You get value for your money in Robert Downey’s Jr’s new film “The Judge.” Stepping away from the superhero movies that made him a household name, he stars in a film with so many story shards and plot derivations you need a scorecard to keep up.
It’s a legal drama. No, it’s a manboy coming-of-age story. Wait! It’s also romance, a dramedy, a father-and-son tale and a mystery. The only genres missing are horror and science fiction and I suspect they will be included on the director’s cut Blu Ray.
Downey Jr is Hank Palmer, a hotshot defense lawyer. He’ll do anything to win and is proud of it. “Everybody wants Atticus Finch,” he says, “until there’s a dead hooker in the hot tub.” In court he’s Iron Man, an unstoppable force with a thick skin and a quick line. He’s the same outside of court as well, except when it comes to his father.
He’s been estranged from Judge Joseph Palmer (Robert Duvall) for years—“He’s dead to me.”—but is forced to see him when his mother passes away. Returning to his hometown of Carlinville, Indiana for the funeral Hank must confront the life he left behind—ex-girlfriend Samantha (Vera Farmiga), brothers Glen (Vincent D’Onofrio) and Dale (Jeremy Strong) and his cold-fish father. The quick in-and-out trip is extended, however, when the Judge is accused of murder and Hank becomes his lawyer.
“The Judge” feels like Oscar bait. It’s a long movie with a wide story arc that gives its leads ample opportunity to strut their stuff. Downey hands in a solid, if somewhat familiar performance while Duvall plays elder statesman, resurrecting the alpha male feel of “The Great Santini.” Both are used to good effect and the supporting cast keeps things humming along despite a story that pushes credulity to the limit.
The devil is in the details and when the details, no matter how small they are, verge on silly, they become a distraction.
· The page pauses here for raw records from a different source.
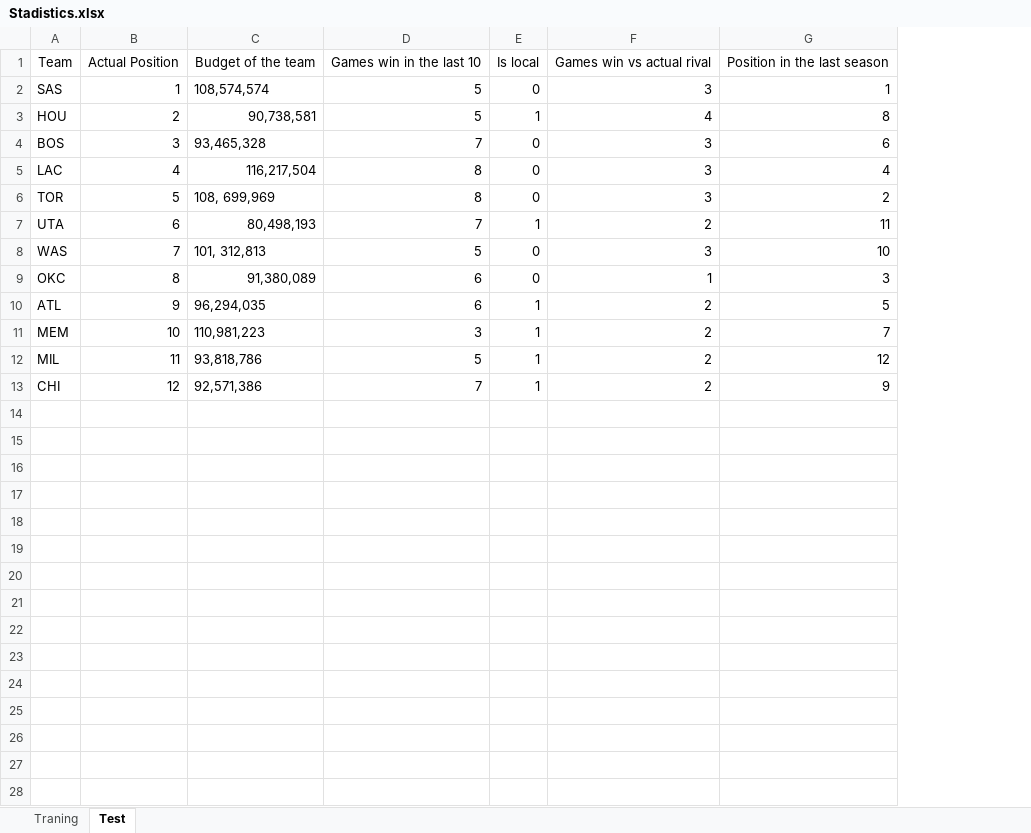
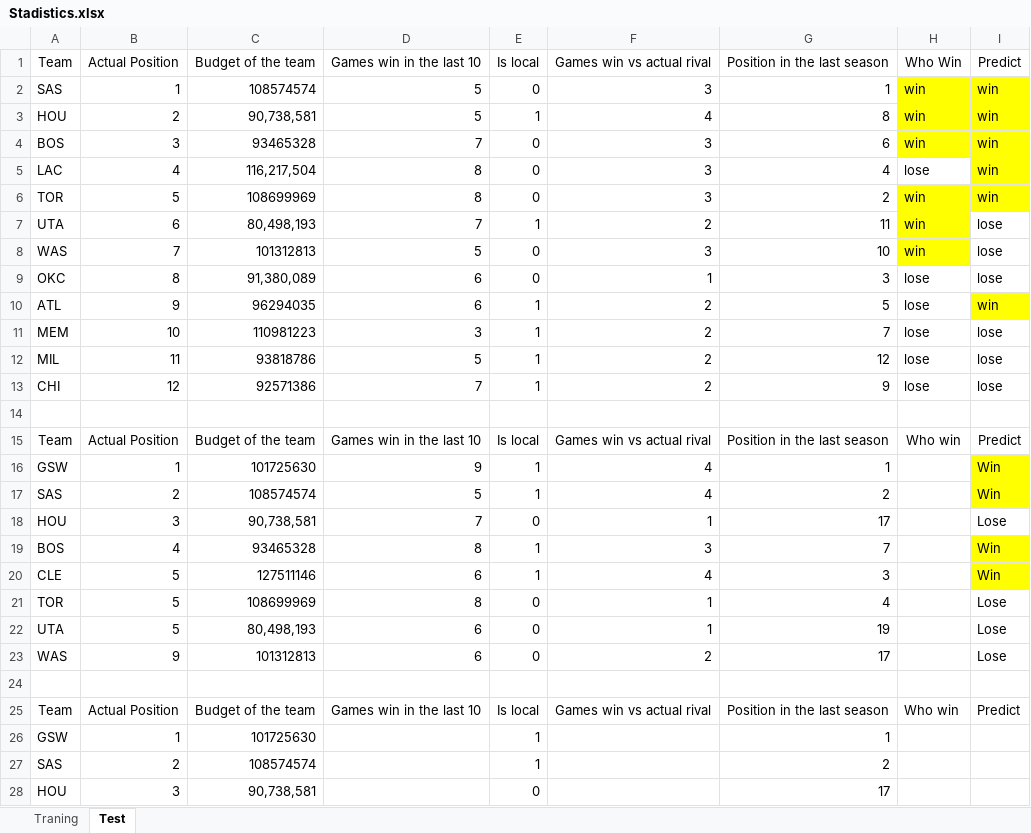
Before and after one commit to adal347/challenge, an Excel workbook: Stadistics.xlsx, sheet Test, drawn as a sheet; only a part is shown; values as stored, in another font and other column widths than the file's, no borders; the diff covers the shown part only; the diff names each change by its address in the sheet, - before the commit and + after, or states it on an @@ line.

```diff
--- a/Stadistics.xlsx (sheet Test)
+++ b/Stadistics.xlsx (sheet Test)
+column H (Who Win), rows 2-13: win | win | win | lose | win | win | win | lose | lose | lose | lose | lose
+column I (Predict), rows 2-13: win | win | win | win | win | lose | lose | lose | win | lose | lose | lose
-C2 (Budget of the team): 108,574,574
+C2 (Budget of the team): 108574574
-C4 (Budget of the team): 93,465,328
+C4 (Budget of the team): 93465328
-C6 (Budget of the team): 108, 699,969
+C6 (Budget of the team): 108699969
-C8 (Budget of the team): 101, 312,813
+C8 (Budget of the team): 101312813
-C10 (Budget of the team): 96,294,035
+C10 (Budget of the team): 96294035
-C11 (Budget of the team): 110,981,223
+C11 (Budget of the team): 110981223
-C12 (Budget of the team): 93,818,786
+C12 (Budget of the team): 93818786
-C13 (Budget of the team): 92,571,386
+C13 (Budget of the team): 92571386
+row 14: (empty)
+row 15: Team | Actual Position | Budget of the team | Games win in the last 10 | Is local | Games win vs actual rival | Position in the last season | Who win | Predict
+row 16: GSW | 1 | 101725630 | 9 | 1 | 4 | 1 |  | Win
+row 17: SAS | 2 | 108574574 | 5 | 1 | 4 | 2 |  | Win
+row 18: HOU | 3 | 90,738,581 | 7 | 0 | 1 | 17 |  | Lose
+row 19: BOS | 4 | 93465328 | 8 | 1 | 3 | 7 |  | Win
+row 20: CLE | 5 | 127511146 | 6 | 1 | 4 | 3 |  | Win
+row 21: TOR | 5 | 108699969 | 8 | 0 | 1 | 4 |  | Lose
+row 22: UTA | 5 | 80,498,193 | 6 | 0 | 1 | 19 |  | Lose
+row 23: WAS | 9 | 101312813 | 6 | 0 | 2 | 17 |  | Lose
+row 24: (empty)
+row 25: Team | Actual Position | Budget of the team | Games win in the last 10 | Is local | Games win vs actual rival | Position in the last season | Who win | Predict
+row 26: GSW | 1 | 101725630 |  | 1 |  | 1
+row 27: SAS | 2 | 108574574 |  | 1 |  | 2
+row 28: HOU | 3 | 90,738,581 |  | 0 |  | 17
```
Also changed, not shown: 5 added rows elsewhere in this sheet, 1 other file.
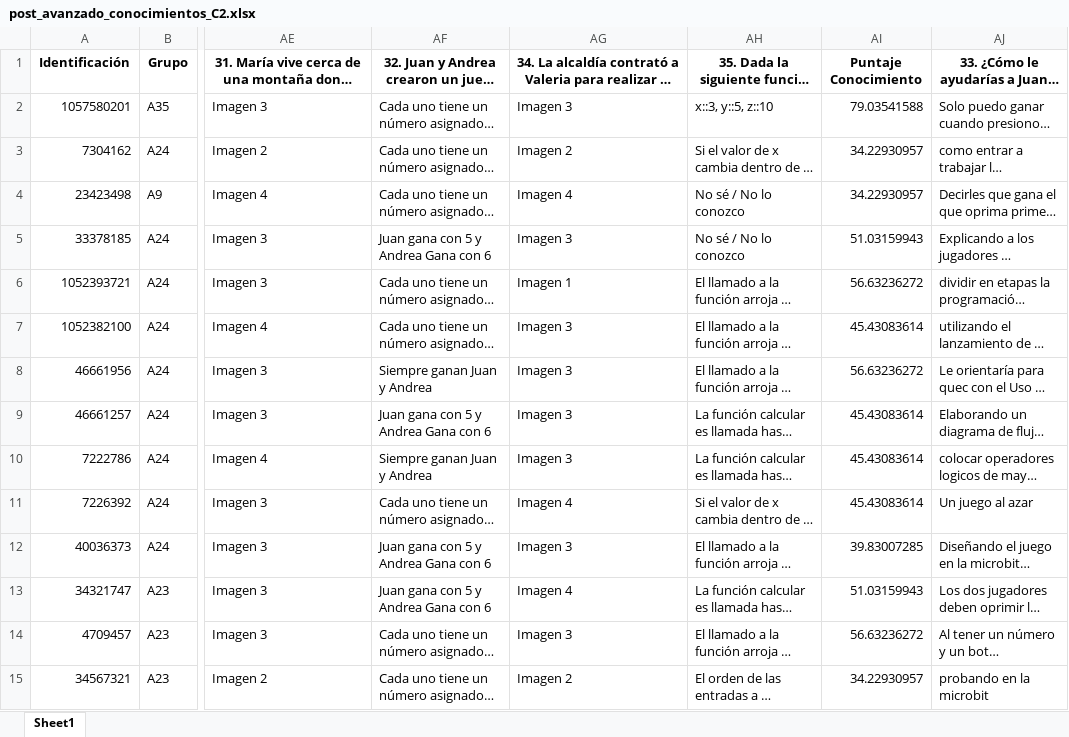
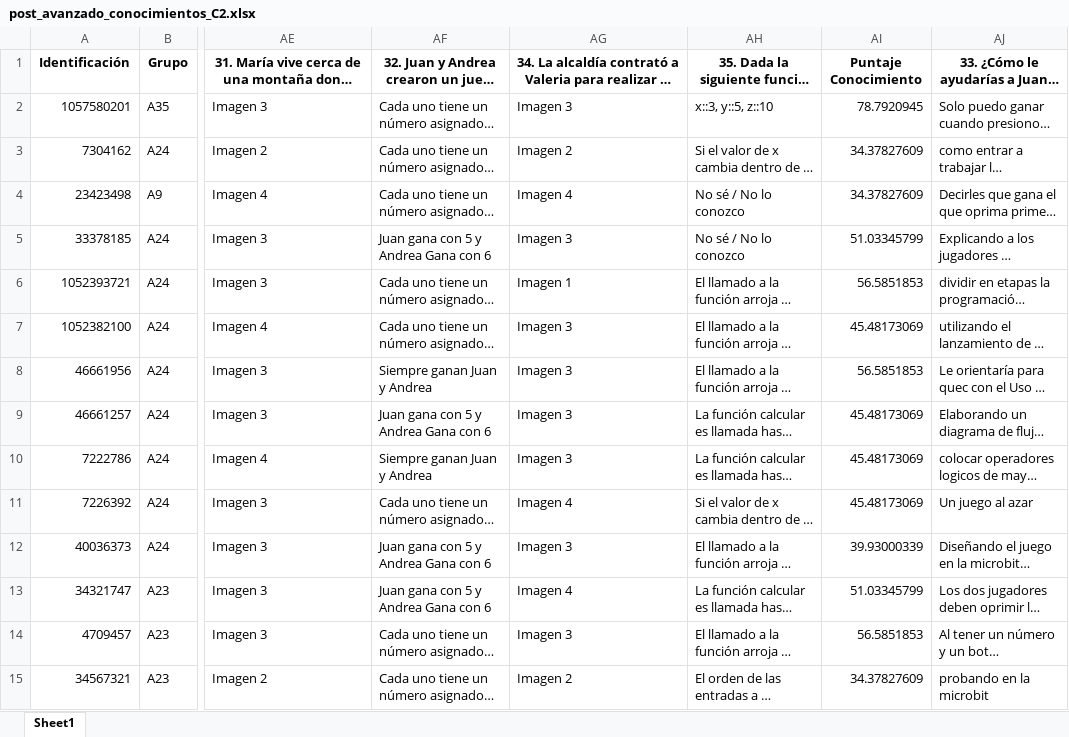
Before and after one commit to Grupo-Informatica-Educativa/CFK, an Excel workbook: data/limpios/post_avanzado_conocimientos_C2.xlsx, sheet Sheet1, drawn as a sheet; only a part is shown, gaps mark what is left out; long unchanged cells end in …; values as stored, in another font and other column widths than the file's, no borders; the diff covers the shown part only; the diff names each change by its address in the sheet, - before the commit and + after, or states it on an @@ line.

```diff
--- a/data/limpios/post_avanzado_conocimientos_C2.xlsx (sheet Sheet1)
+++ b/data/limpios/post_avanzado_conocimientos_C2.xlsx (sheet Sheet1)
-AI2 (Puntaje Conocimiento): 79.03541588
+AI2 (Puntaje Conocimiento): 78.7920945
-AI3:AI4 (Puntaje Conocimiento): 34.22930957
+AI3:AI4 (Puntaje Conocimiento): 34.37827609
-AI5 (Puntaje Conocimiento): 51.03159943
+AI5 (Puntaje Conocimiento): 51.03345799
-AI6 (Puntaje Conocimiento): 56.63236272
+AI6 (Puntaje Conocimiento): 56.5851853
-AI7 (Puntaje Conocimiento): 45.43083614
+AI7 (Puntaje Conocimiento): 45.48173069
-AI8 (Puntaje Conocimiento): 56.63236272
+AI8 (Puntaje Conocimiento): 56.5851853
-AI9:AI11 (Puntaje Conocimiento): 45.43083614
+AI9:AI11 (Puntaje Conocimiento): 45.48173069
-AI12 (Puntaje Conocimiento): 39.83007285
+AI12 (Puntaje Conocimiento): 39.93000339
-AI13 (Puntaje Conocimiento): 51.03159943
+AI13 (Puntaje Conocimiento): 51.03345799
-AI14 (Puntaje Conocimiento): 56.63236272
+AI14 (Puntaje Conocimiento): 56.5851853
-AI15 (Puntaje Conocimiento): 34.22930957
+AI15 (Puntaje Conocimiento): 34.37827609
```
Also changed, not shown: 1213 edited cells elsewhere in this sheet, data/limpios/post_avanzado_autoeficacia_C2.xlsx, data/limpios/post_avanzado_genero_C2.xlsx, 3 other files.
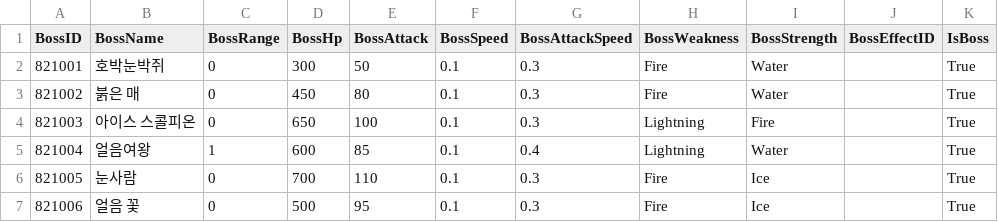
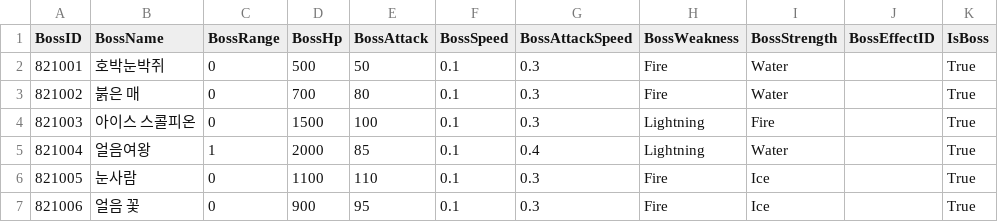
Before and after one commit to HTP31698/Crack_Reckoning, a CSV file: Crack_REckoning/Assets/Resources/DataTables/BossTable.csv, drawn as a sheet.

```diff
--- a/Crack_REckoning/Assets/Resources/DataTables/BossTable.csv
+++ b/Crack_REckoning/Assets/Resources/DataTables/BossTable.csv
@@ -1,7 +1,7 @@
 BossID,BossName,BossRange,BossHp,BossAttack,BossSpeed,BossAttackSpeed,BossWeakness,BossStrength,BossEffectID,IsBoss
-821001,호박눈박쥐,0,300,50,0.1,0.3,Fire,Water,,True
-821002,붉은 매,0,450,80,0.1,0.3,Fire,Water,,True
-821003,아이스 스콜피온,0,650,100,0.1,0.3,Lightning,Fire,,True
-821004,얼음여왕,1,600,85,0.1,0.4,Lightning,Water,,True
-821005,눈사람,0,700,110,0.1,0.3,Fire,Ice,,True
-821006,얼음 꽃,0,500,95,0.1,0.3,Fire,Ice,,True
+821001,호박눈박쥐,0,500,50,0.1,0.3,Fire,Water,,True
+821002,붉은 매,0,700,80,0.1,0.3,Fire,Water,,True
+821003,아이스 스콜피온,0,1500,100,0.1,0.3,Lightning,Fire,,True
+821004,얼음여왕,1,2000,85,0.1,0.4,Lightning,Water,,True
+821005,눈사람,0,1100,110,0.1,0.3,Fire,Ice,,True
+821006,얼음 꽃,0,900,95,0.1,0.3,Fire,Ice,,True
```
Also changed, not shown: Crack_REckoning/Assets/Resources/DataTables/EffectTable.csv, Crack_REckoning/Assets/Resources/DataTables/MonsterTable.csv, 29 other files.
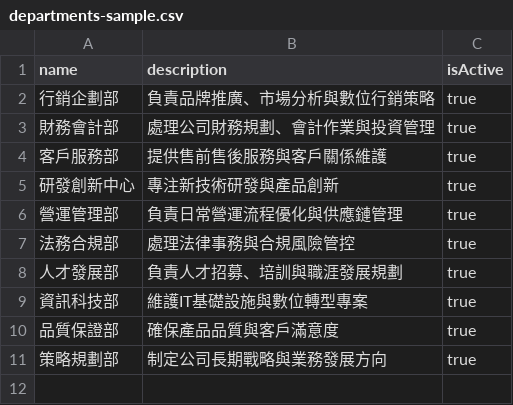
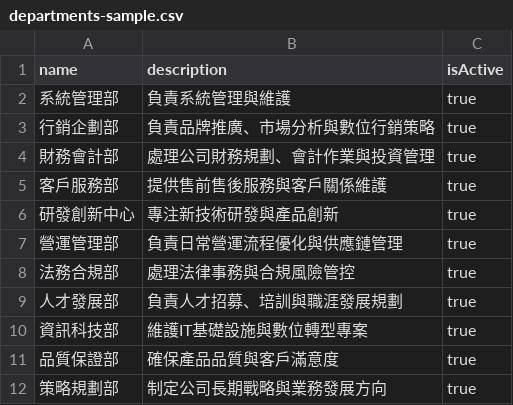
Before and after one commit to melaniemiu/Saiens-Credit-System, a CSV file: backend/sample-data/departments-sample.csv, drawn as a sheet; the diff names each change by its address in the sheet, - before the commit and + after, or states it on an @@ line.

```diff
--- a/backend/sample-data/departments-sample.csv
+++ b/backend/sample-data/departments-sample.csv
+row 2: 系統管理部 | 負責系統管理與維護 | true
```
Also changed, not shown: backend/sample-data/admin-users-sample.csv, backend/sample-data/jobs-sample.csv, 8 other files.
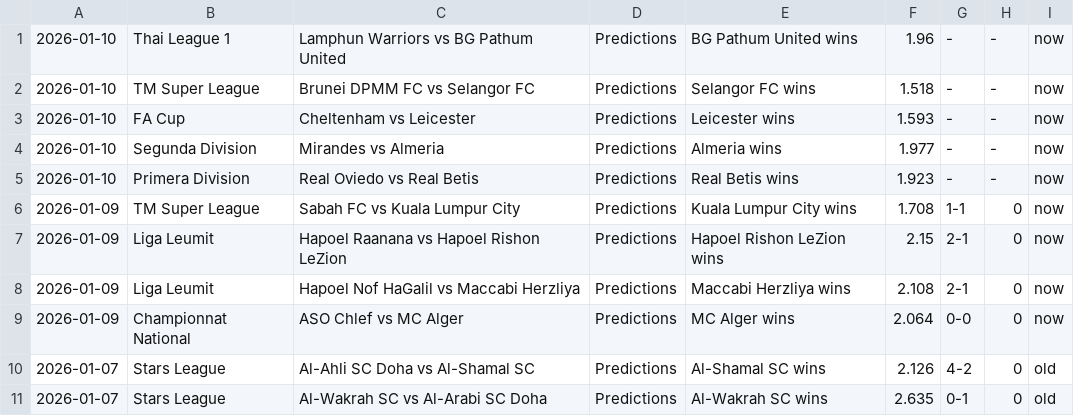
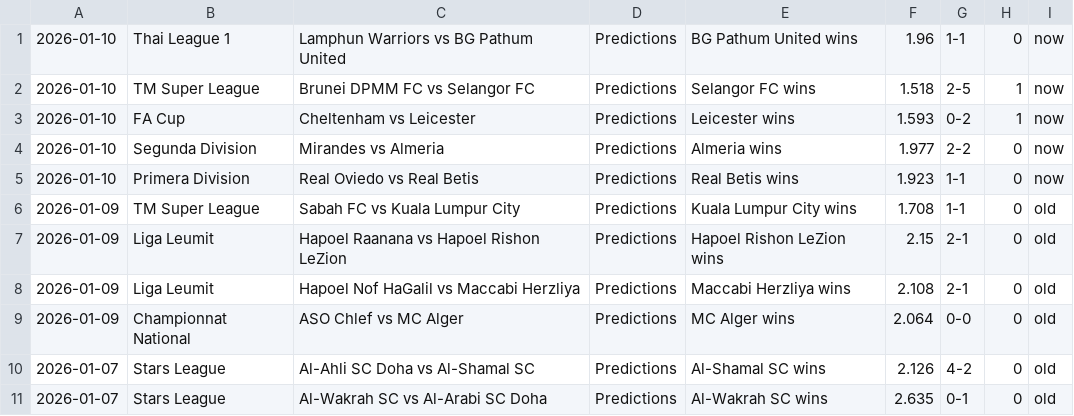
Before and after one commit to htetmyet/footytips, a CSV file: pre_fix.csv, drawn as a sheet; only a part is shown.

```diff
--- a/pre_fix.csv
+++ b/pre_fix.csv
@@ -1,10 +1,10 @@
-2026-01-10,Thai League 1,Lamphun Warriors vs BG Pathum United,Predictions,BG Pathum United wins,1.96,-,-,now
-2026-01-10,TM Super League,Brunei DPMM FC vs Selangor FC,Predictions,Selangor FC wins,1.518,-,-,now
-2026-01-10,FA Cup,Cheltenham vs Leicester,Predictions,Leicester wins,1.593,-,-,now
-2026-01-10,Segunda Division,Mirandes vs Almeria,Predictions,Almeria wins,1.977,-,-,now
-2026-01-10,Primera Division,Real Oviedo vs Real Betis,Predictions,Real Betis wins,1.923,-,-,now
-2026-01-09,TM Super League,Sabah FC vs Kuala Lumpur City,Predictions,Kuala Lumpur City wins,1.708,1-1,0,now
-2026-01-09,Liga Leumit,Hapoel Raanana vs Hapoel Rishon LeZion,Predictions,Hapoel Rishon LeZion wins,2.15,2-1,0,now
-2026-01-09,Liga Leumit,Hapoel Nof HaGalil vs Maccabi Herzliya,Predictions,Maccabi Herzliya wins,2.108,2-1,0,now
-2026-01-09,Championnat National,ASO Chlef vs MC Alger,Predictions,MC Alger wins,2.064,0-0,0,now
+2026-01-10,Thai League 1,Lamphun Warriors vs BG Pathum United,Predictions,BG Pathum United wins,1.96,1-1,0,now
+2026-01-10,TM Super League,Brunei DPMM FC vs Selangor FC,Predictions,Selangor FC wins,1.518,2-5,1,now
+2026-01-10,FA Cup,Cheltenham vs Leicester,Predictions,Leicester wins,1.593,0-2,1,now
+2026-01-10,Segunda Division,Mirandes vs Almeria,Predictions,Almeria wins,1.977,2-2,0,now
+2026-01-10,Primera Division,Real Oviedo vs Real Betis,Predictions,Real Betis wins,1.923,1-1,0,now
+2026-01-09,TM Super League,Sabah FC vs Kuala Lumpur City,Predictions,Kuala Lumpur City wins,1.708,1-1,0,old
+2026-01-09,Liga Leumit,Hapoel Raanana vs Hapoel Rishon LeZion,Predictions,Hapoel Rishon LeZion wins,2.15,2-1,0,old
+2026-01-09,Liga Leumit,Hapoel Nof HaGalil vs Maccabi Herzliya,Predictions,Maccabi Herzliya wins,2.108,2-1,0,old
+2026-01-09,Championnat National,ASO Chlef vs MC Alger,Predictions,MC Alger wins,2.064,0-0,0,old
 2026-01-07,Stars League,Al-Ahli SC Doha vs Al-Shamal SC,Predictions,Al-Shamal SC wins,2.126,4-2,0,old
```
Also changed, not shown: free_fix.csv.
Most of the silly stuff comes in the form of the clues Hank pieces together while forming the Judge’s defense and the trial itself. There will be no spoilers here, but suffice to say the whole thing hinges on a bit of information so implausible that it gives new meaning to the term suspension of disbelief. Trouble is, it didn’t have to be that way. There were any number of ways to establish the point in question (OK, HERE’S A MILD SPOILER ALERT: It involves chemotherapy and a cottage) without trying so hard, but that’s not the kind of film this is.
“The Judge” is the hardest working movie in show business. It’s a film that wants to check all the boxes and tries just a little too hard. Downey and Co. float above it all, however, touching down every now and again to introduce a new plot twist and deliver the occasional touching moment.